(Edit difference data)
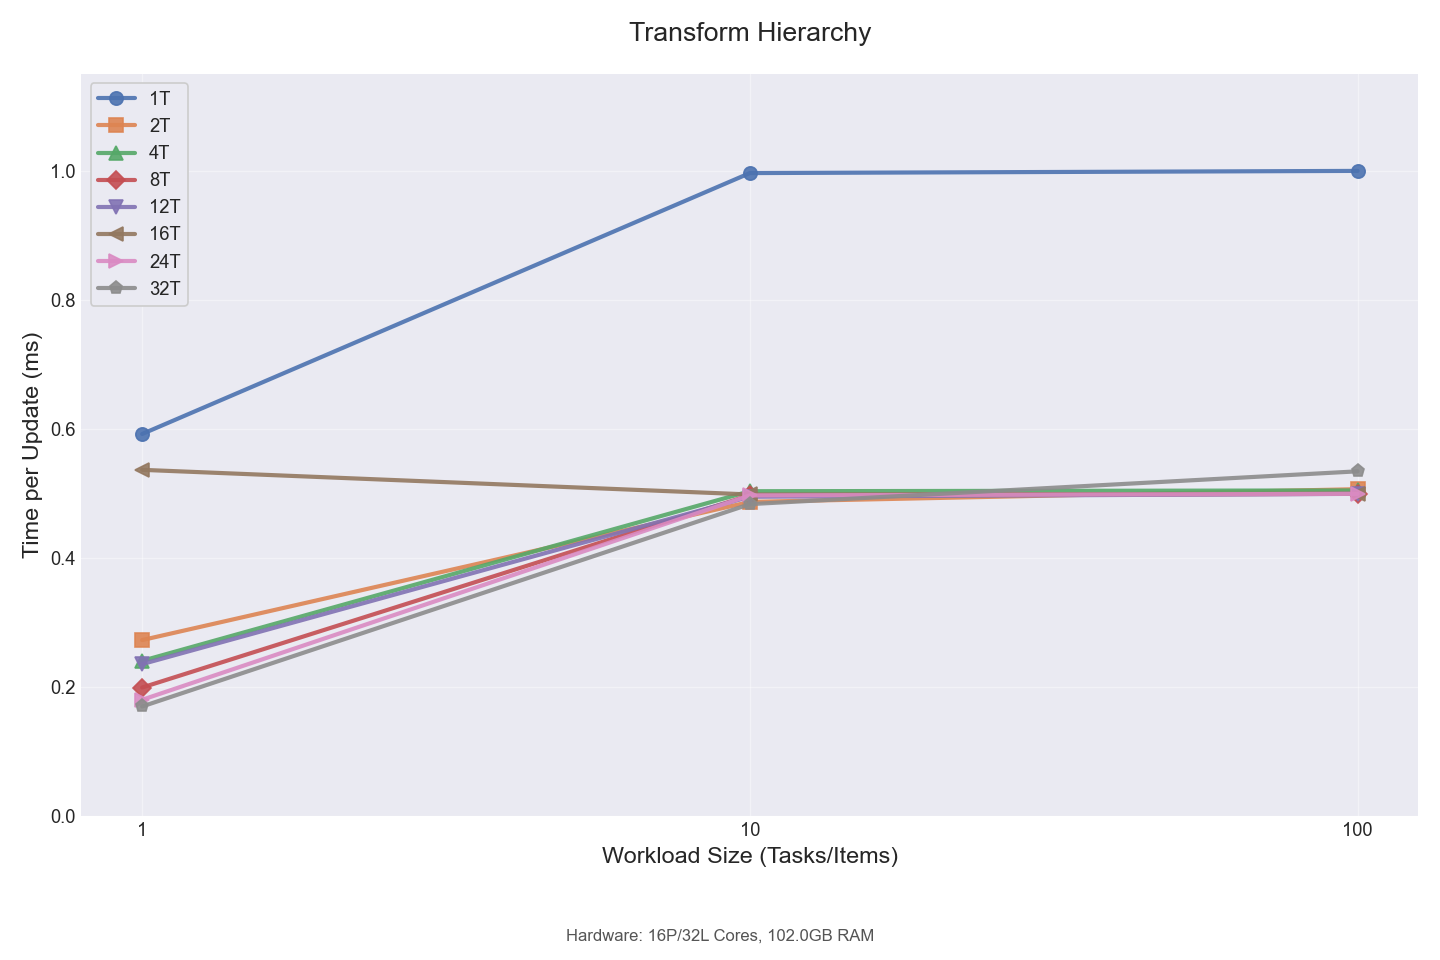
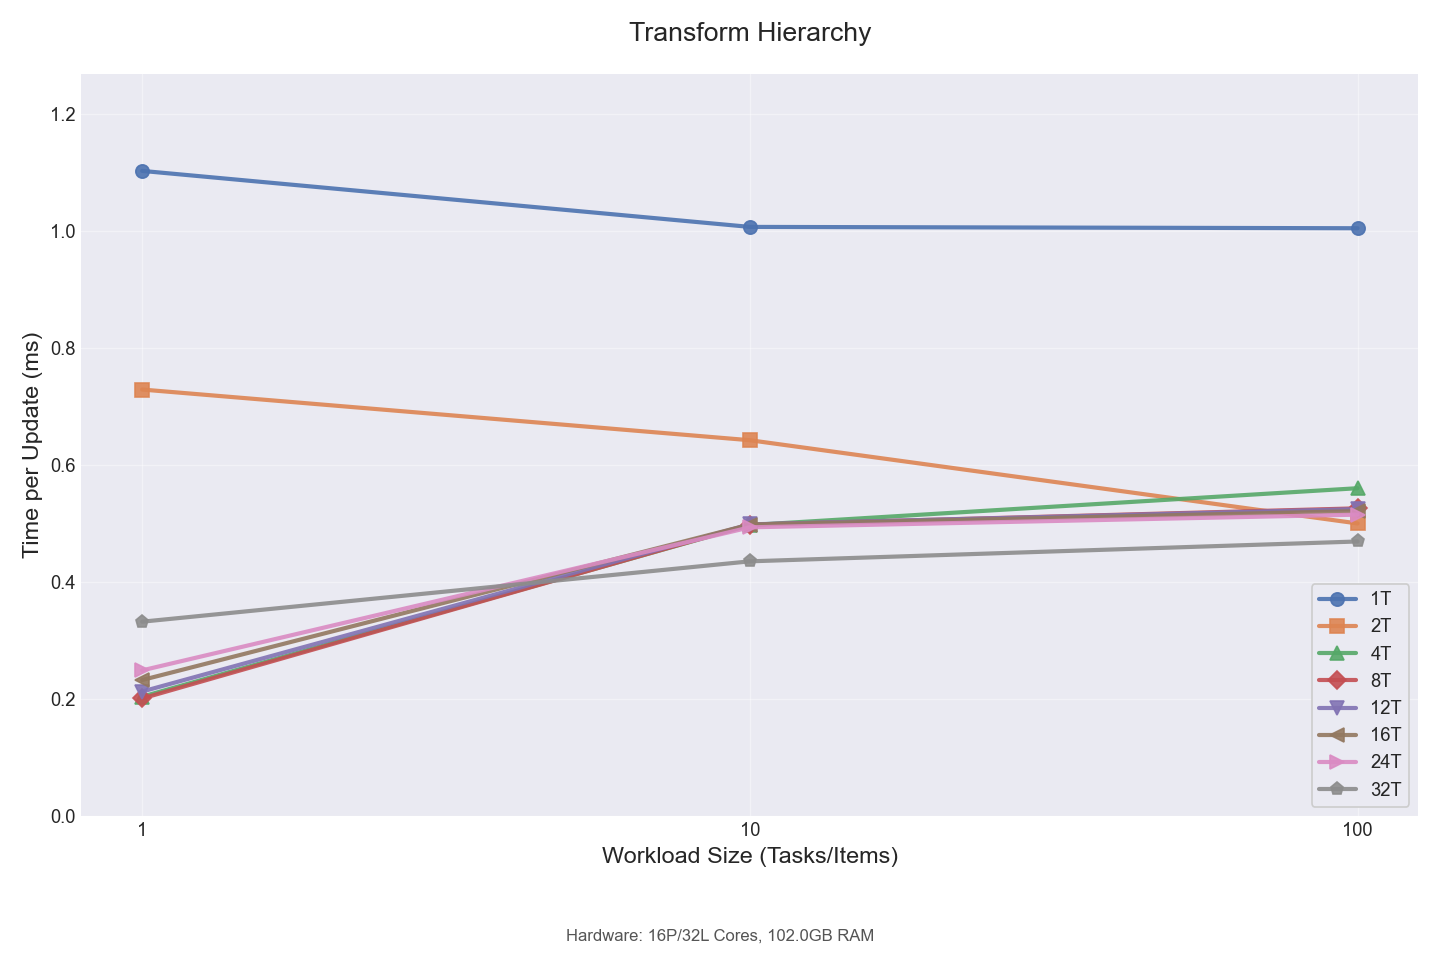
implement globalparker to improve workstealing

diff --git a/src/worker.rs b/src/worker.rs
@@ -26,6 +26,56 @@ pub enum WorkerPoolError {
     WorkerPanic { failed_count: usize },
 }
 
+/// Global parking mechanism for worker threads.
+/// uses a Condition Variable to block idle threads and wake them up when work arrives.
+pub(crate) struct GlobalParker {
+    lock: std::sync::Mutex<()>,
+    cvar: std::sync::Condvar,
+    sleepers: AtomicUsize,
+}
+
+impl GlobalParker {
+    pub(crate) fn new() -> Self {
+        Self {
+            lock: std::sync::Mutex::new(()),
+            cvar: std::sync::Condvar::new(),
+            sleepers: AtomicUsize::new(0),
+        }
+    }
+
+    /// Blocks the current thread until notified.
+    pub(crate) fn park(&self) {
+        let mut guard = self.lock.lock().unwrap();
+        self.sleepers.fetch_add(1, Ordering::SeqCst);
+        // We put the thread to sleep.
+        // Note: We might experience spurious wakeups, which is fine; the worker will just check for work and sleep again.
+        // We use wait_timeout to prevent deadlocks (lost wakeups) due to race conditions between
+        // checking `sleepers` count and actually parking. A 1ms timeout is sufficient responsiveness backup.
+        let _result = self.cvar.wait_timeout(guard, std::time::Duration::from_millis(1)).unwrap();
+        self.sleepers.fetch_sub(1, Ordering::SeqCst);
+    }
+
+    /// Wakes up *one* sleeping thread, if any are sleeping.
+    pub(crate) fn wake_one(&self) {
+        // Optimization: Only notify if we know someone is sleeping.
+        // We use Relaxed or Acquire/Release for the check depending on strictness needed,
+        // but SeqCst is safest for now to ensure we see the increment from `park`.
+        if self.sleepers.load(Ordering::SeqCst) > 0 {
+            // We notify while holding the lock? 
+            // Ideally avoid holding lock while notifying to prevent "hurry up and wait" but Condvar::notify_one doesn't require lock.
+            // Just notify.
+            self.cvar.notify_one();
+        }
+    }
+
+    /// Wakes up *all* sleeping threads.
+    pub(crate) fn wake_all(&self) {
+        if self.sleepers.load(Ordering::SeqCst) > 0 {
+            self.cvar.notify_all();
+        }
+    }
+}
+
 // Thread-Local Storage for the worker's FrameAllocator
 thread_local! {
     static ACTIVE_ALLOCATOR: Cell<Option<*mut FrameAllocator>> = const { Cell::new(None) };
@@ -87,6 +137,7 @@ pub(crate) struct WorkerParams {
     pub(crate) fiber_config: crate::job_system::FiberConfig,
     pub(crate) frame_index: Arc<CachePadded<AtomicU64>>,
     pub(crate) topology: Arc<crate::topology::Topology>,
+    pub(crate) parker: Arc<GlobalParker>,
     #[cfg(feature = "metrics")]
     pub(crate) metrics: Option<Arc<crate::metrics::Metrics>>,
 }
@@ -133,6 +184,7 @@ impl Worker {
             fiber_config,
             frame_index,
             topology,
+            parker,
             core_id: _,
             #[cfg(feature = "metrics")]
             metrics,
@@ -199,6 +251,8 @@ impl Worker {
         // Initialize RNG for randomized back-off
         // We use SmallRng for performance as we might call it frequently in the idle loop
         let mut rng = rand::rngs::SmallRng::from_rng(&mut rand::rng());
+
+
 
         // Track local frame index to detect changes
         let mut local_frame_index = frame_index.load(Ordering::Relaxed);
@@ -383,7 +437,7 @@ impl Worker {
                             let job = Job {
                                 work,
                                 counter,
-                                priority,
+                                 priority,
                             };
 
                             // Use local queue as scheduler for immediate wakeup locality if strategy permits
@@ -448,7 +502,9 @@ impl Worker {
                                                 metrics.global_injector_pushes.fetch_add(1, Ordering::Relaxed);
                                             }
                                             injector.push(job);
-                                        }
+                                         }
+                                         // Signal potential sleepers that global work is available
+                                         parker.wake_one();
                                     }
                                     _ => {
                                         // Keep local for other strategies
@@ -457,6 +513,8 @@ impl Worker {
                                             metrics.local_queue_pushes.fetch_add(1, Ordering::Relaxed);
                                         }
                                         local_queue.push(job);
+                                        // Signal potential sleepers that *local* work is available (which can be stolen)
+                                        parker.wake_one();
                                     }
                                 }
                             }
@@ -494,15 +552,16 @@ impl Worker {
                             continue;
                         }
 
-                        // Deep Idle: Randomized Back-off
+                        // Deep Idle: Signal-based Parking
                         // Mitigation for "Thundering Herd": When multiple workers are idle and contending
                         // for the same empty victims, we must desynchronize them.
-                        // We spin/yield a random number of times before resetting the backoff.
-                        let backoff_loops = rng.random_range(1..=5);
-                        for _ in 0..backoff_loops {
-                            thread::yield_now();
-                        }
                         
+                        // Parking Strategy:
+                        // - Instead of spinning or sleeping blindly, we park the thread (block).
+                        // - Threads are woken up by `notify_one` when new work is pushed.
+                        // - This eliminates "Empty Attempts" almost entirely as workers only wake when work exists.
+                        
+                        parker.park();
                         backoff.reset();
                     } else {
                         // Brief Idle: Spin or yield
@@ -536,6 +595,7 @@ pub struct WorkerPool {
     shutdown: Arc<CachePadded<AtomicBool>>,
     active_workers: Arc<CachePadded<AtomicUsize>>,
     frame_index: Arc<CachePadded<AtomicU64>>,
+    parker: Arc<GlobalParker>,
     // _fiber_pool: Arc<FiberPool>, // Removed as it is now thread-local
 }
 
@@ -577,6 +637,7 @@ impl WorkerPool {
         let active_workers = Arc::new(CachePadded::new(AtomicUsize::new(0)));
         let frame_index = Arc::new(CachePadded::new(AtomicU64::new(0)));
         let topology = Arc::new(crate::topology::Topology::detect());
+        let parker = Arc::new(GlobalParker::new());
 
         // We no longer create a global FiberPool here.
         // It is created lazily in each worker thread.
@@ -677,6 +738,7 @@ impl WorkerPool {
                 fiber_config: config.clone(),
                 frame_index: Arc::clone(&frame_index),
                 topology: Arc::clone(&topology),
+                parker: Arc::clone(&parker),
                 #[cfg(feature = "metrics")]
                 metrics: metrics.as_ref().map(Arc::clone),
             }));
@@ -689,6 +751,7 @@ impl WorkerPool {
             shutdown,
             active_workers,
             frame_index,
+            parker,
             // _fiber_pool: fiber_pool, // Removed
         }
     }
@@ -710,13 +773,15 @@ impl WorkerPool {
         } else {
             self.injector.push(job);
         }
+        self.parker.wake_one();
     }
 
     /// Submits multiple jobs in a batch to reduce contention.
     pub fn submit_batch(&self, jobs: Vec<Job>) {
+        if jobs.is_empty() { return; }
         // We could optimize this by splitting batch, but for now simple iteration is fine
         for job in jobs {
-            self.submit(job);
+            self.submit(job); // `submit` calls wake_one, might be slightly inefficient (lock contention) but robust
         }
     }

• [Work task]: A single number is the whole answer: the tally of lines above that contain "metrics".

• [Task solution]: 8